» **SUPPLIED DATA**
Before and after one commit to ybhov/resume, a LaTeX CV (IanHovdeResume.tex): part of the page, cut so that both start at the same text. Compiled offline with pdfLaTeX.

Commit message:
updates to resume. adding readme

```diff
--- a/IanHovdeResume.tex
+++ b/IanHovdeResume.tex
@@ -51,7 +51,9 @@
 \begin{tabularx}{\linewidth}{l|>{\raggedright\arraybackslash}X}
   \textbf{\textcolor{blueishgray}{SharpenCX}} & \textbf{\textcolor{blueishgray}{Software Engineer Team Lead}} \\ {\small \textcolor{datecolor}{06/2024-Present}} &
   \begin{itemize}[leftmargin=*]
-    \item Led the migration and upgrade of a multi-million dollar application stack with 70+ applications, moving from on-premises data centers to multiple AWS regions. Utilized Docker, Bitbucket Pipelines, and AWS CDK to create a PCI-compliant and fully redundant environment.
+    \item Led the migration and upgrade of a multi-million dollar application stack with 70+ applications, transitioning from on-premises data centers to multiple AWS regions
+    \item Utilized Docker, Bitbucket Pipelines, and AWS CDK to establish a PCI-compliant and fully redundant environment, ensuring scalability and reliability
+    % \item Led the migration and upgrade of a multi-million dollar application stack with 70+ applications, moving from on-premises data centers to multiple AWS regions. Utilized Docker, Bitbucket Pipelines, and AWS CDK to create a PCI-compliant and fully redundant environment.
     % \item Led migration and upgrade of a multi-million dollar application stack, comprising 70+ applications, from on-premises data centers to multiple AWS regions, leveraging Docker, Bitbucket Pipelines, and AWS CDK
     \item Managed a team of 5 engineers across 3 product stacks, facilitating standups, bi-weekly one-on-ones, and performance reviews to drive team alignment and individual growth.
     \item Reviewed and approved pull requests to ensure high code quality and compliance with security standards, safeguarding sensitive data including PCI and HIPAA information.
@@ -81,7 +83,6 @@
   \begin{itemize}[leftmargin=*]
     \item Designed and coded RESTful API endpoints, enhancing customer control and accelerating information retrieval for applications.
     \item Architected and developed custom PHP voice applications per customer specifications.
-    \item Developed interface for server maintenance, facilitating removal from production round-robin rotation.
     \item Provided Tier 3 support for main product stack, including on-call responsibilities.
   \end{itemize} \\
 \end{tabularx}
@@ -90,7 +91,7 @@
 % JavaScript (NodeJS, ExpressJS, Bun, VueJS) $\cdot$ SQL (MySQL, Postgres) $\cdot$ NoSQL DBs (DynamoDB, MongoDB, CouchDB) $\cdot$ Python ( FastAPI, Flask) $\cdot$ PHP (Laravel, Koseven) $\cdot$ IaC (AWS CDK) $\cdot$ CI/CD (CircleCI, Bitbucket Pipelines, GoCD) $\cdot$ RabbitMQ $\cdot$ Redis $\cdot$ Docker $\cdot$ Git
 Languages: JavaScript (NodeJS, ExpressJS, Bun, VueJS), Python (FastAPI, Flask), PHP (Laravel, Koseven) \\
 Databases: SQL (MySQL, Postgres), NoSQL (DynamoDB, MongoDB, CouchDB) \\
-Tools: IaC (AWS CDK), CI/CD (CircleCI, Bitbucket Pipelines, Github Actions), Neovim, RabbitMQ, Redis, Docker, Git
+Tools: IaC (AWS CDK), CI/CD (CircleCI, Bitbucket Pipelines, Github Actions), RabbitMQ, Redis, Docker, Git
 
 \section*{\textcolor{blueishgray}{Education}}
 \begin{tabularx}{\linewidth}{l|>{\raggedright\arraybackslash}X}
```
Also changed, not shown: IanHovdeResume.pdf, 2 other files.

» **WHAT IS REQUIRED**
For each record above, give it again without a single change.

» **SOLVED EXERCISE**
Before and after one commit to ybhov/resume, a LaTeX CV (IanHovdeResume.tex): part of the page, cut so that both start at the same text. Compiled offline with pdfLaTeX.

Commit message:
updates to resume. adding readme

```diff
--- a/IanHovdeResume.tex
+++ b/IanHovdeResume.tex
@@ -51,7 +51,9 @@
 \begin{tabularx}{\linewidth}{l|>{\raggedright\arraybackslash}X}
   \textbf{\textcolor{blueishgray}{SharpenCX}} & \textbf{\textcolor{blueishgray}{Software Engineer Team Lead}} \\ {\small \textcolor{datecolor}{06/2024-Present}} &
   \begin{itemize}[leftmargin=*]
-    \item Led the migration and upgrade of a multi-million dollar application stack with 70+ applications, moving from on-premises data centers to multiple AWS regions. Utilized Docker, Bitbucket Pipelines, and AWS CDK to create a PCI-compliant and fully redundant environment.
+    \item Led the migration and upgrade of a multi-million dollar application stack with 70+ applications, transitioning from on-premises data centers to multiple AWS regions
+    \item Utilized Docker, Bitbucket Pipelines, and AWS CDK to establish a PCI-compliant and fully redundant environment, ensuring scalability and reliability
+    % \item Led the migration and upgrade of a multi-million dollar application stack with 70+ applications, moving from on-premises data centers to multiple AWS regions. Utilized Docker, Bitbucket Pipelines, and AWS CDK to create a PCI-compliant and fully redundant environment.
     % \item Led migration and upgrade of a multi-million dollar application stack, comprising 70+ applications, from on-premises data centers to multiple AWS regions, leveraging Docker, Bitbucket Pipelines, and AWS CDK
     \item Managed a team of 5 engineers across 3 product stacks, facilitating standups, bi-weekly one-on-ones, and performance reviews to drive team alignment and individual growth.
     \item Reviewed and approved pull requests to ensure high code quality and compliance with security standards, safeguarding sensitive data including PCI and HIPAA information.
@@ -81,7 +83,6 @@
   \begin{itemize}[leftmargin=*]
     \item Designed and coded RESTful API endpoints, enhancing customer control and accelerating information retrieval for applications.
     \item Architected and developed custom PHP voice applications per customer specifications.
-    \item Developed interface for server maintenance, facilitating removal from production round-robin rotation.
     \item Provided Tier 3 support for main product stack, including on-call responsibilities.
   \end{itemize} \\
 \end{tabularx}
@@ -90,7 +91,7 @@
 % JavaScript (NodeJS, ExpressJS, Bun, VueJS) $\cdot$ SQL (MySQL, Postgres) $\cdot$ NoSQL DBs (DynamoDB, MongoDB, CouchDB) $\cdot$ Python ( FastAPI, Flask) $\cdot$ PHP (Laravel, Koseven) $\cdot$ IaC (AWS CDK) $\cdot$ CI/CD (CircleCI, Bitbucket Pipelines, GoCD) $\cdot$ RabbitMQ $\cdot$ Redis $\cdot$ Docker $\cdot$ Git
 Languages: JavaScript (NodeJS, ExpressJS, Bun, VueJS), Python (FastAPI, Flask), PHP (Laravel, Koseven) \\
 Databases: SQL (MySQL, Postgres), NoSQL (DynamoDB, MongoDB, CouchDB) \\
-Tools: IaC (AWS CDK), CI/CD (CircleCI, Bitbucket Pipelines, Github Actions), Neovim, RabbitMQ, Redis, Docker, Git
+Tools: IaC (AWS CDK), CI/CD (CircleCI, Bitbucket Pipelines, Github Actions), RabbitMQ, Redis, Docker, Git
 
 \section*{\textcolor{blueishgray}{Education}}
 \begin{tabularx}{\linewidth}{l|>{\raggedright\arraybackslash}X}
```
Also changed, not shown: IanHovdeResume.pdf, 2 other files.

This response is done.